Alternative energy solutions have triggered a major source of demand for ocean chemical. For example, electric vehicles require batteries that utilize lithium. Hybrid cars require ample amounts of lead. Platinum, as well, is utilized by hydrogen-powered vehicles. As these and other alternative energy forms increase in use, land-based resources will naturally decline. And with complaints about the terrestrial ecosystem disruption that mining causes, industries will find seabed mining less cumbersome.
Ocean Minerals and Nations that Might Benefit from Seabed Mining
The attractive aspect of seabed mining involves the rich ocean mineral deposits present. Polymetallic nodules line the deep ocean floor that is as deep as 18,000 feet below sea level. These nodules contain a variety of ocean minerals, including manganese, iron, copper, cobalt, and nickel.
Likewise, hydrothermal vents also exist along the deep seabed allowing the sequestering of carbon and methane. This facilitates the formation of these polymetallic nodules in addition to providing unique habitats for ocean life.
Polymetallic nodules are naturally rich in ocean minerals. And the presence of several minerals in one nodule makes seabed mining highly efficient. Several countries have such resources near their coastlines.
Chile and Peru have copper and lithium ocean minerals. South Africa and Guinea enjoy an abundance of platinum, manganese, bauxite, and chromium. The waters off China and India have essentially all ocean minerals in demand.
But concerns over seabed mining are rising.
Environmental and Social Impact of Seabed Mining
Though demand for ocean minerals increases, many express concerns over the impact seabed mining will create. From an environmental perspective, the polymetallic nodules and deep ocean floor represent unique habitats. Free from vibration, light, noise, and water currents, seabed mining would disrupt these ecosystems. In addition, seabed mining creates sediment plumes that could have detrimental effects. And given the fact that these nodules grow only a few millimeters over millions of years, sustainability is a major issue.
Environmental effects of seabed mining are certain to occur, but their exact impact is unknown. However, the social impact for those living along coastal regions and beyond might be even greater. Disruption of ocean ecosystems and hydrothermal vents could affect climate change. As as result, it might also affect secondary coastal activities.
Proactive Pursuits in Seabed Mining Regulations and Practices
In 1982, the UN Convention on the Law of the Sea formed the International Seabed Authority. This entity oversees all activities regarding ocean minerals and seabed mining outside of nations’ coastal water jurisdictions. It is therefore their task to licence seabed mining activities for ocean minerals in open waters. To date, the International Seabed Authority has issued 29 such licenses with the majority off the coasts of Japan and Papua New Guinea. More and more are applying.

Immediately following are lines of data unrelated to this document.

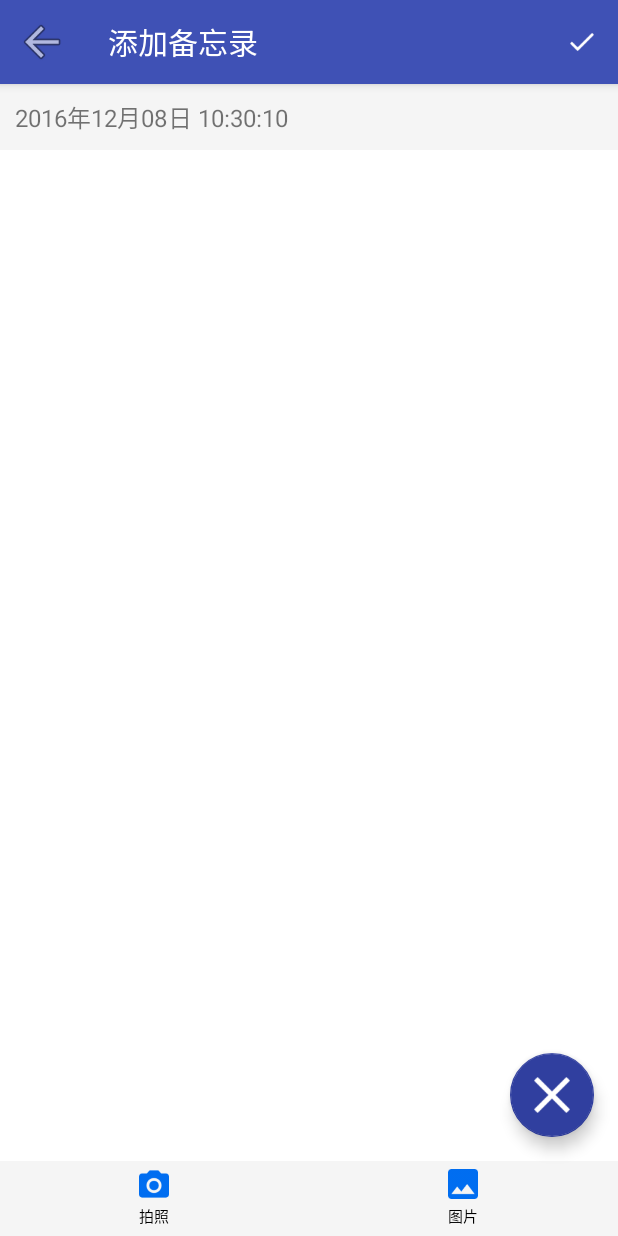
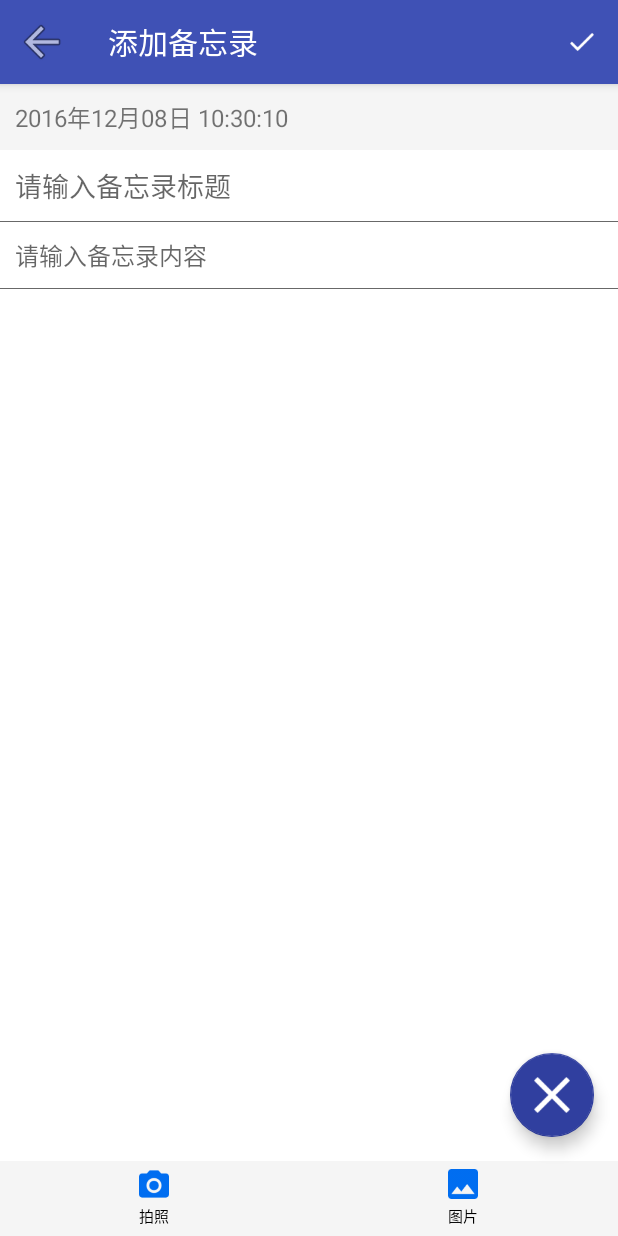
Before and after one commit to 1181631922/Recreation, an Android app: the AddNoteActivity screen opened directly, with no data from a screen before it, on a phone screen of 412 x 824 dp. Run offline under Robolectric (Android 15) with nearby library versions, the phone set to English and light mode, and no system bars; libraries missing offline, so code that uses them is left out: com.facebook.drawee, org.litepal, org.litepal.annotation, org.litepal.crud; 1 statement that could not run was skipped.

Commit message:
数据存储到数据库测试成功

```diff
--- a/app/src/main/java/com/fanyafeng/recreation/activity/AddNoteActivity.java
+++ b/app/src/main/java/com/fanyafeng/recreation/activity/AddNoteActivity.java
@@ -52,7 +52,8 @@ public class AddNoteActivity extends BaseActivity {
     private LinearLayout layoutPicture;
     private RecyclerView rvAddNote;
     private View addNoteHeader;
-    private EditText etAddNote;
+    private EditText etAddNoteTitle;
+    private EditText etAddNoteDesc;
     private AddNoteAdapter addNoteAdapter;
     private List<String> imgList = new ArrayList<>();
 
@@ -85,7 +86,8 @@ public class AddNoteActivity extends BaseActivity {
 
         addNoteAdapter = new AddNoteAdapter(this, imgList);
         addNoteHeader = addNoteAdapter.setHeaderView(R.layout.top_add_note_layout, rvAddNote);
-        etAddNote = (EditText) addNoteHeader.findViewById(R.id.etAddNote);
+        etAddNoteTitle = (EditText) addNoteHeader.findViewById(R.id.etAddNoteTitle);
+        etAddNoteDesc = (EditText) addNoteHeader.findViewById(R.id.etAddNoteDesc);
         rvAddNote.setAdapter(addNoteAdapter);
     }
 
@@ -98,6 +100,8 @@ public class AddNoteActivity extends BaseActivity {
 
         tvNoteTime.setText(nowTime);
         noteData = new NoteData();
+        noteData.setCreateData(System.currentTimeMillis());
+        noteData.setTitleHeader(System.currentTimeMillis() / 1000 / 60 / 60 / 24);
     }
 
     @Override
@@ -152,6 +156,22 @@ public class AddNoteActivity extends BaseActivity {
     }
 
     @Override
+    public void onBackPressed() {
+        fab.performClick();
+    }
+
+    @Override
+    protected void onResume() {
+        super.onResume();
+        toolbar.setNavigationOnClickListener(new View.OnClickListener() {
+            @Override
+            public void onClick(View view) {
+                fab.performClick();
+            }
+        });
+    }
+
+    @Override
     public boolean onCreateOptionsMenu(Menu menu) {
         getMenuInflater().inflate(R.menu.menu_base, menu);
         //        默认隐藏setting按钮
@@ -173,7 +193,18 @@ public class AddNoteActivity extends BaseActivity {
 
         switch (id) {
             case R.id.action_settings:
-
+                noteData.setTitle(etAddNoteTitle.getText().toString());
+                noteData.setDesc(etAddNoteDesc.getText().toString());
+                for (int i = 0; i < imgList.size(); i++) {
+                    NoteImgData noteImgData = new NoteImgData();
+                    noteImgData.setImgUrl(imgList.get(i));
+                    noteImgData.setNoteData(noteData);
+                    noteImgData.save();
+                    noteImgDataList.add(noteImgData);
+                }
+                noteData.setNoteImgDataList(noteImgDataList);
+                noteData.save();
+                finish();
                 break;
         }
 
--- a/app/src/main/res/layout/top_add_note_layout.xml
+++ b/app/src/main/res/layout/top_add_note_layout.xml
@@ -1,14 +1,39 @@
 <?xml version="1.0" encoding="utf-8"?>
 <LinearLayout xmlns:android="http://schemas.android.com/apk/res/android"
     android:layout_width="match_parent"
-    android:layout_height="wrap_content">
+    android:layout_height="wrap_content"
+    android:orientation="vertical">
 
     <EditText
-        android:id="@+id/etAddNote"
+        android:id="@+id/etAddNoteTitle"
         android:layout_width="match_parent"
-        android:layout_height="match_parent"
+        android:layout_height="wrap_content"
         android:background="@android:color/white"
         android:gravity="top"
-        android:padding="10dp" />
+        android:hint="请输入备忘录标题"
+        android:padding="10dp"
+        android:textSize="18dp" />
+
+    <TextView
+        android:layout_width="match_parent"
+        android:layout_height="0.43dp"
+        android:background="@color/grgray" />
+
+    <EditText
+        android:id="@+id/etAddNoteDesc"
+        android:layout_width="match_parent"
+        android:layout_height="wrap_content"
+        android:background="@android:color/white"
+        android:gravity="top"
+        android:hint="请输入备忘录内容"
+        android:padding="10dp"
+        android:lineSpacingMultiplier="1.2"
+        android:textColor="@color/grgray"
+        android:textSize="16dp" />
+
+    <TextView
+        android:layout_width="match_parent"
+        android:layout_height="0.43dp"
+        android:background="@color/grgray" />
 
 </LinearLayout>
```
Also changed, not shown: app/src/main/java/com/fanyafeng/recreation/datasupport/NoteData.java (+1 -12 lines), app/src/main/java/com/fanyafeng/recreation/datasupport/NoteImgData.java (+6 -7 lines).
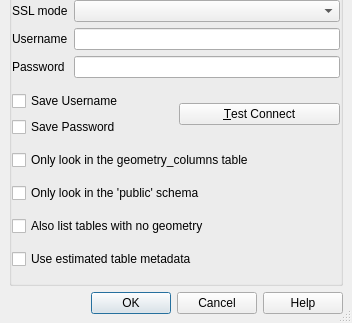
The window that src/ui/qgspgnewconnectionbase.ui (qgis/QGIS) describes before a commit, drawn with Qt 5; both pictures show x 0 to 352 and y 177 to 500 of the 352 by 500 pixel window.
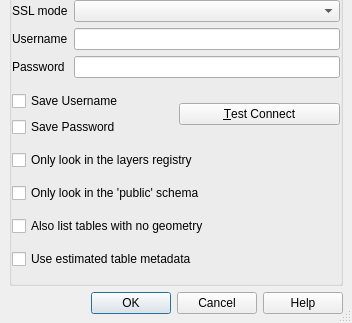
The same window after the commit.

Commit message:
Reword "only look in geometry_columns" to "only look in layers registry"
Fixes #4533

```diff
--- a/src/ui/qgspgnewconnectionbase.ui
+++ b/src/ui/qgspgnewconnectionbase.ui
@@ -199,7 +199,7 @@
          <string>Restricts the displayed tables to those that are in the geometry_columns table. This can speed up the initial display of spatial tables.</string>
         </property>
         <property name="text">
-         <string>Only look in the geometry_columns table</string>
+         <string>Only look in the layers registry</string>
         </property>
        </widget>
       </item>
```
Left out of the diff: 4 changed lines with no effect on the pictures.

With the rise in seabed mining licensing, several organizations and projects are actively researching safer and more sustainable practices. For example, the EU launched the MIDAS project in 2013 to create a responsible framework for seabed mining practices. A sequential approach involving study, surveys, exploration, testing, appraisal, rehabilitation and long-term monitoring was devised.
Similarly, the Blue Mining Project is an international consortium of 19 enterprises and research organizations. It seeks to identify sustainable blue mining solutions. These collaborations hope to better guide the ISA and seabed mining companies in advancing responsible environmental and social practices.
Acquiring Ocean Minerals Sustainably and Responsibly
To say the waters surrounding seabed mining are still quite murky is perhaps an understatement. The problem is that we don’t know what we don’t know. Oceanographic researchers are hard at work to explore these ecosystems, but access is challenging. And knowing which seabed mining solutions are most protective of the environment and coastal regions is difficult. In looking ahead, collaborative projects will help guide best practices and regulations. But business solutions will also be needed as part of the advancing blue economy.
For more on Bold Business’ series on the Blue Economy, check out this story on creating a sustainable future.